From FoxNews, the Wednesday’s Grapevine details recent news on hurricanes and global warming. Here is the excerpt:

The disastrous hurricanes of recent years have become what some critics call the “poster child of global warming.” But an environmental policy expert at the University of Colorado says that shouldn’t be.

Roger Peelky analyzed 207 hurricanes that hit the United States between 1900 and 2005 and found that greenhouse gases had little to do with storm damage. In fact, Peelky says it boils down to a simple equation: If you build more, then you will lose more.

His findings — which are published in the Natural Hazards Review — show that had it occurred today, the most devastating storm would be the great Miami hurricane of 1926. Its path through the developed southern tip of Florida would have caused $157 billion in damage if it occurred today.

Peelky says that with each decade the potential damage for any storm doubles because of development.

This seems to make sense.
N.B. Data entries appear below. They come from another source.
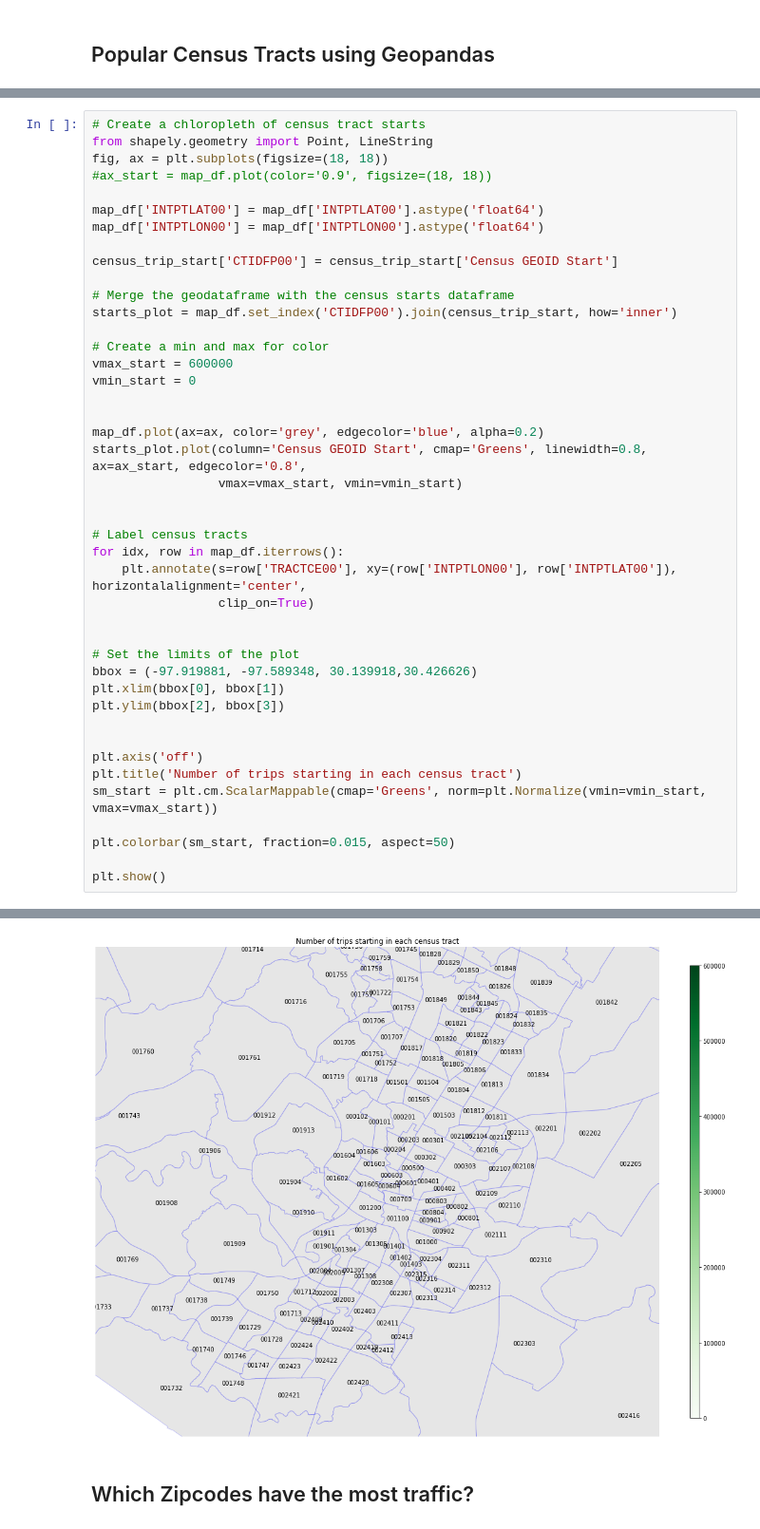
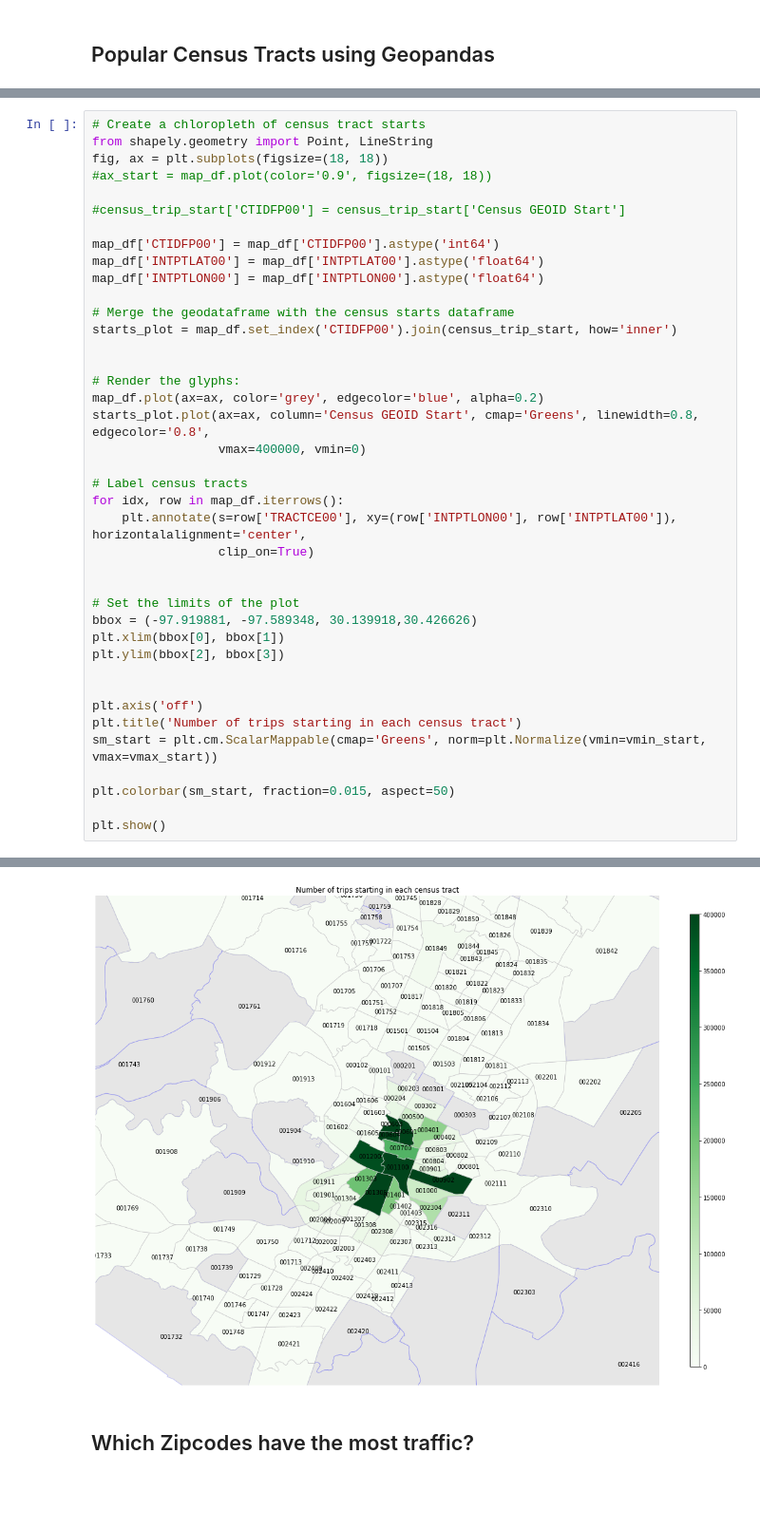
Before and after one commit to sheetalbongale/Scooters-In-Austin-Data-Analysis, a Jupyter notebook: notebooks/shared_mobility_AODP/data_story_sm.ipynb, the cells around one changed output, grey strips where cells are left out. Shown at 95% size. Cells and saved outputs as stored; diff of their text form; blank space fills up the shorter version.

Commit message:
Successfully plot the popular census GEOID starts

```diff
--- a/notebooks/shared_mobility_AODP/data_story_sm.ipynb
+++ b/notebooks/shared_mobility_AODP/data_story_sm.ipynb
@@ -152,23 +151,20 @@ from shapely.geometry import Point, LineString
 fig, ax = plt.subplots(figsize=(18, 18))
 #ax_start = map_df.plot(color='0.9', figsize=(18, 18))
 
+#census_trip_start['CTIDFP00'] = census_trip_start['Census GEOID Start']
+
+map_df['CTIDFP00'] = map_df['CTIDFP00'].astype('int64')
 map_df['INTPTLAT00'] = map_df['INTPTLAT00'].astype('float64')
 map_df['INTPTLON00'] = map_df['INTPTLON00'].astype('float64')
-
-census_trip_start['CTIDFP00'] = census_trip_start['Census GEOID Start']
 
 # Merge the geodataframe with the census starts dataframe
 starts_plot = map_df.set_index('CTIDFP00').join(census_trip_start, how='inner')
 
-# Create a min and max for color
-vmax_start = 600000
-vmin_start = 0
 
-
+# Render the glyphs:
 map_df.plot(ax=ax, color='grey', edgecolor='blue', alpha=0.2)
-starts_plot.plot(column='Census GEOID Start', cmap='Greens', linewidth=0.8, ax=ax_start, edgecolor='0.8',
-                 vmax=vmax_start, vmin=vmin_start)
-
+starts_plot.plot(ax=ax, column='Census GEOID Start', cmap='Greens', linewidth=0.8, edgecolor='0.8',
+                 vmax=400000, vmin=0)
 
 # Label census tracts
 for idx, row in map_df.iterrows():
@@ -194,4 +189,4 @@ The GeoDataFrame you are attempting to plot is empty. Nothing has been displayed
-[figure, old version]
+[figure, new version]
 # %% [markdown]
 ## Which Zipcodes have the most traffic?
 # %%
```
Also changed, not shown: parts of 2 cells of this notebook.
Not our climate, but our development of this area leads to the potentially larger financial damage.  Too bad those who believe in the global warming hoax of Algore will not be listening.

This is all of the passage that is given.